3. Finally, the court at times stresses the value of undercover investigations, even ones accomplished through lying:
[T]he lies used to facilitate undercover investigations actually advance core First Amendment values by exposing misconduct to the public eye and facilitating dialogue on issues of considerable public interest. This type of politically-salient speech is precisely the type of speech the First Amendment was designed to protect….
Audio and visual evidence is a uniquely persuasive means of conveying a message, and it can vindicate an undercover investigator or whistleblower who is otherwise disbelieved or ignored. Prohibiting undercover investigators or whistleblowers from recording an agricultural facility’s operations inevitably suppresses a key type of speech because it limits the information that might later be published or broadcast….
Nor is the Court persuaded by the State’s argument that § 18-7042 is narrowly tailored to protect private property because it only seeks to limit the capture of audiovisual recordings in a private forum…. First and foremost, the State completely ignores that food production is not a private matter.
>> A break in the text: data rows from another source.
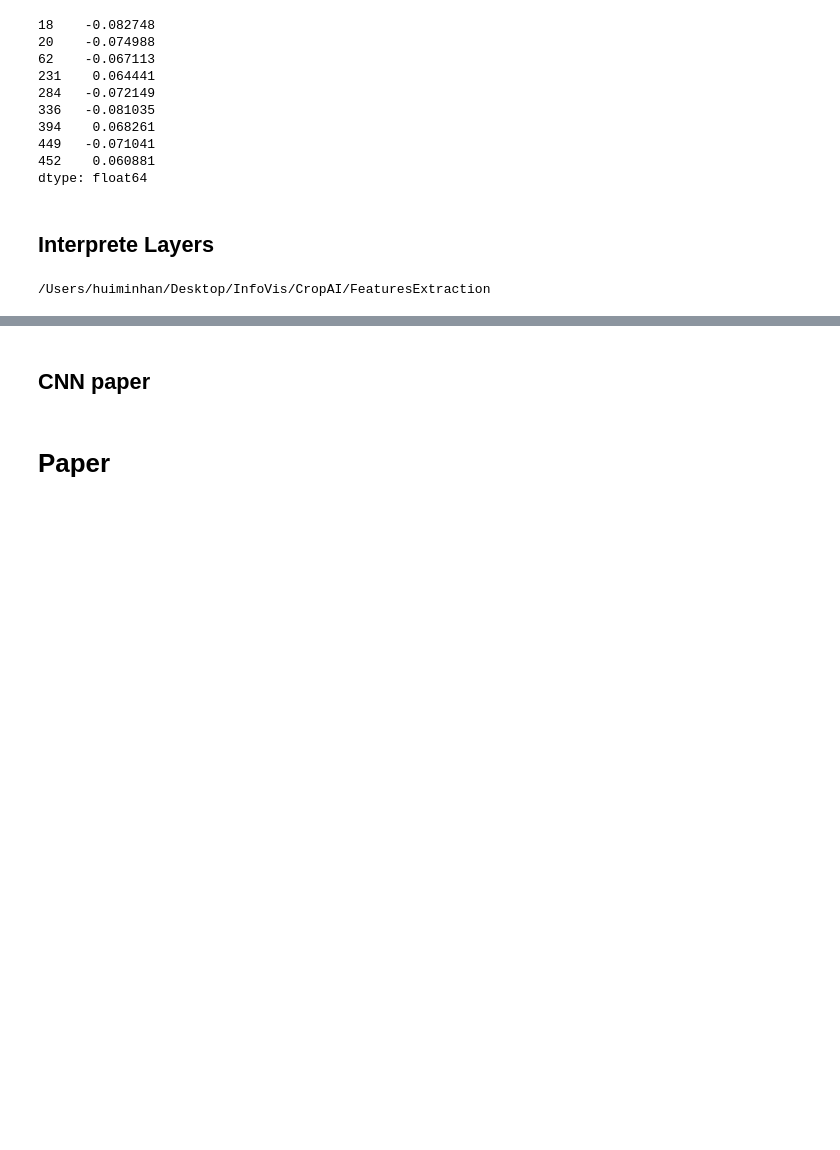
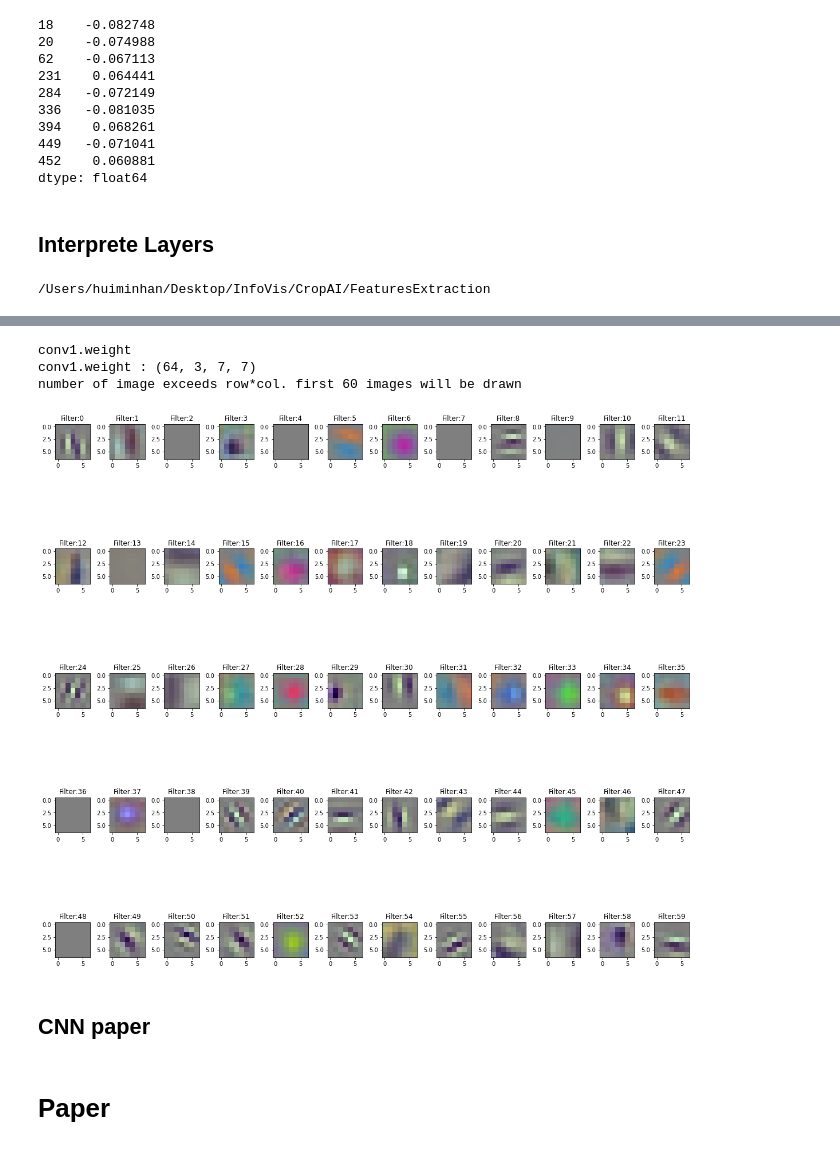
Before and after one commit to RitvikPrabhu/CropAI, a Jupyter notebook: FeaturesExtraction/Pre-trainedResNet.ipynb, the cells around one changed output, grey strips where cells are left out. Cells and saved outputs as stored; diff of their text form; code cells hidden in the pictures; blank space fills up the shorter version.

Commit message:
update resnet18

```diff
--- a/FeaturesExtraction/Pre-trainedResNet.ipynb
+++ b/FeaturesExtraction/Pre-trainedResNet.ipynb
@@ -309,3 +450,22 @@ plt.imshow(ld_layer4)
+# %%
+def first_conv_filters(model,row=8,col=8,visualize=True):
+    #obtain the first conv2d layer.
+    for l in list(model.named_parameters()):
+        if l[0] =='conv1.weight':
+            print(l[0])
+            print(l[0], ':', l[1].detach().numpy().shape)
+            weights = l[1].detach().numpy()
+    show_imgs(weights)
+
+#     return weights
+# %%
+model = models.resnet18(pretrained=True)
+first_conv_filters(model,row = 8,col=8,visualize=False)
+# %% [output]
+conv1.weight
+conv1.weight : (64, 3, 7, 7)
+number of image exceeds row*col. first 60 images will be drawn
+[figure, added]
 # %% [markdown]
 ## CNN paper
 # %%
```
Also changed, not shown: parts of 18 cells of this notebook, 6 other files.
As already discussed, animal agriculture is a heavily-regulated industry and food production and safety are matters of the utmost public concern. “Speech on matters of public concern … is at the heart of the First Amendment’s protection.” …
To the extent that this explains why a content-based restriction on lies aimed at gathering information about “the conduct of an agricultural production facility’s operations” can’t be justified under strict scrutiny, I think that’s fine.
But to the extent that the court is suggesting that there’s a First Amendment right to lie to videorecord on private property, I think that can’t be right (and indeed that seems inconsistent with the court’s assurance that businesses remain protected by general bans on trespass and fraud). Lots of things would make investigations easier: breaking into people’s offices; breaking into people’s computers; impersonating tech support to get people to turn over their passwords; impersonating police officers or utility employees to sneak in with hidden cameras. But I don’t think that this means that investigators — whether from TV stations or political advocacy groups — have a First Amendment right to do these things. Likewise, I don’t think they should have a First Amendment right to engage in other deceptions in order to get access to people’s property.
* * *
In any event, presumably the decision will be appealed; it will be interesting to see which parts of the analysis the Ninth Circuit agrees with, which it disagrees with, and which it concludes need not be reached. My guess is that the Ninth Circuit will affirm the district court’s decision, and conclude that the law was unconstitutionally content-based — but will also reaffirm that more neutral laws are constitutional. And those permissible neutral laws would likely include, I think, contract law, as well as general bans on recording confidential communications, which are involved in the controversies over the Center for Medical Progress’s abortion-related videos.